Data records:
____

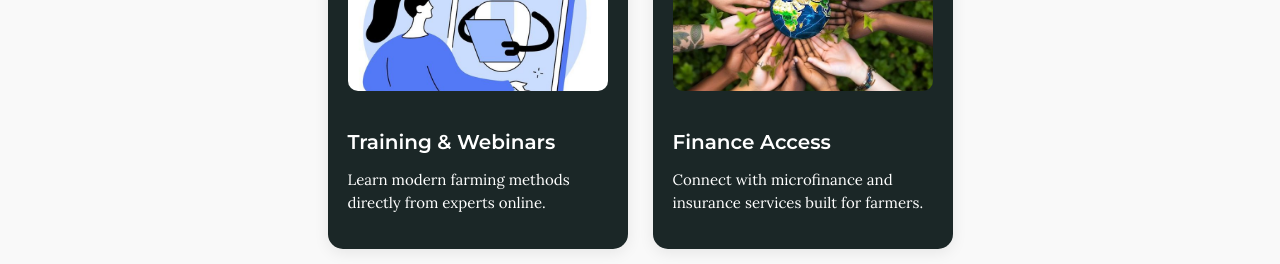
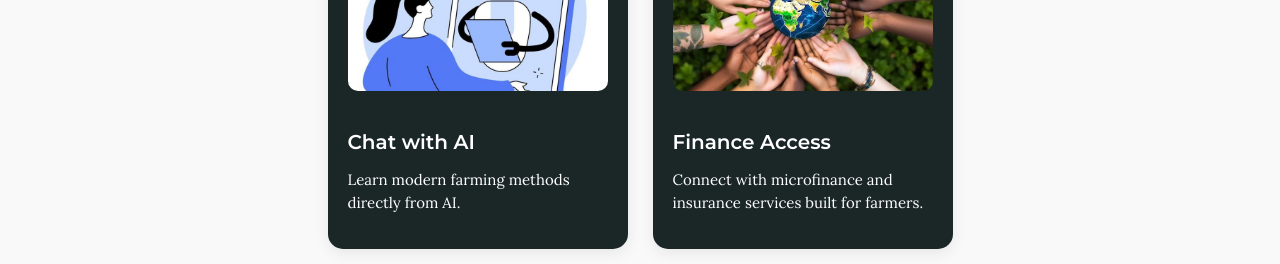
Before and after one commit to Ythira-tech/Agriconnect, a React (Create React App) app: page / in a window 1280 px wide. Shown: the part 2980-3244 px from the top of the page. Built offline with nearby package versions, Linux system fonts and the light colour scheme.

Commit message:
Modified croplibrary.jsx

```diff
--- a/src/components/WhyFarmers.jsx
+++ b/src/components/WhyFarmers.jsx
@@ -46,8 +46,8 @@ const WhyFarmers = () => {
 
         <div className="why-card">
           <img src="/assets/Chatbox.jpeg" alt="Training" />
-          <h3>Training & Webinars</h3>
-          <p>Learn modern farming methods directly from experts online.</p>
+          <h3>Chat with AI</h3>
+          <p>Learn modern farming methods directly from AI.</p>
         </div>
 
         <div className="why-card">
```
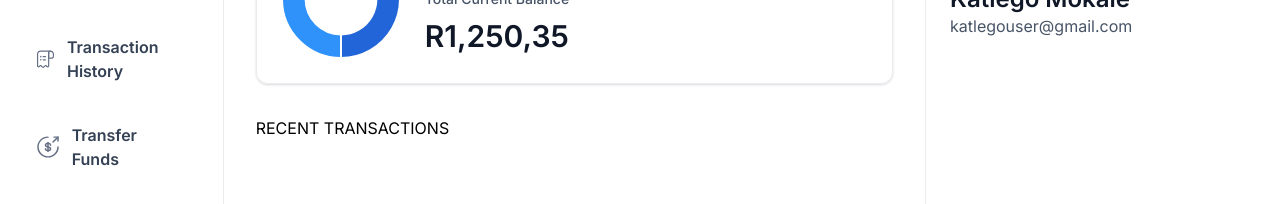
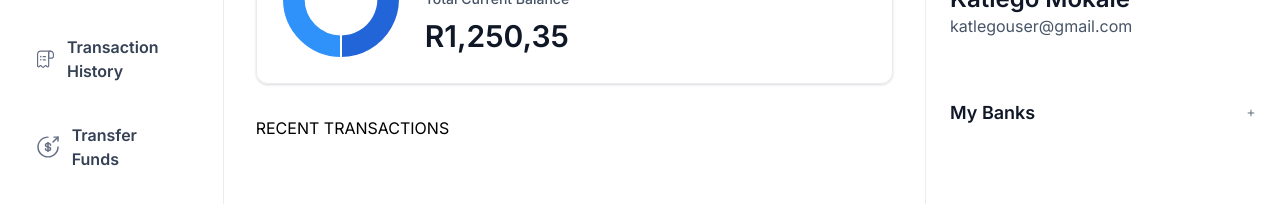
Before and after one commit to KatlegoMokale/banking, a Next.js app: page / in a window 1280 px wide. Shown: the part 232-436 px from the top of the page. Built offline with nearby package versions, Linux system fonts and the light colour scheme.

Commit message:
Add Banks heading on RightSideBar

```diff
--- a/components/ui/RightSideBar.tsx
+++ b/components/ui/RightSideBar.tsx
@@ -1,3 +1,5 @@
+import Image from 'next/image'
+import Link from 'next/link'
 import React from 'react'
 
 const RightSideBar = ({user, transactions, banks}:RightSidebarProps) => {
@@ -21,6 +23,23 @@ const RightSideBar = ({user, transactions, banks}:RightSidebarProps) => {
             </div>
         </div>
       </section>
+
+      <section className='banks'>
+        <div className='flex w-full justify-between'>
+          <h2 className='header-2'>
+            My Banks
+          </h2>
+          <Link href='/' className='flex gap-2'>
+            <Image
+            src='/icons/plus.svg'
+            width={10}
+            height={10}
+            alt='plus'/>
+          </Link>
+        </div>
+      </section>
+
+
     </aside>
   )
 }
```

____

Exercise details:
Go line by line through the data and copy any that contain "className".

Answer:
         <div className="why-card">
         <div className="why-card">
+      <section className='banks'>
+        <div className='flex w-full justify-between'>
+          <h2 className='header-2'>
+          <Link href='/' className='flex gap-2'>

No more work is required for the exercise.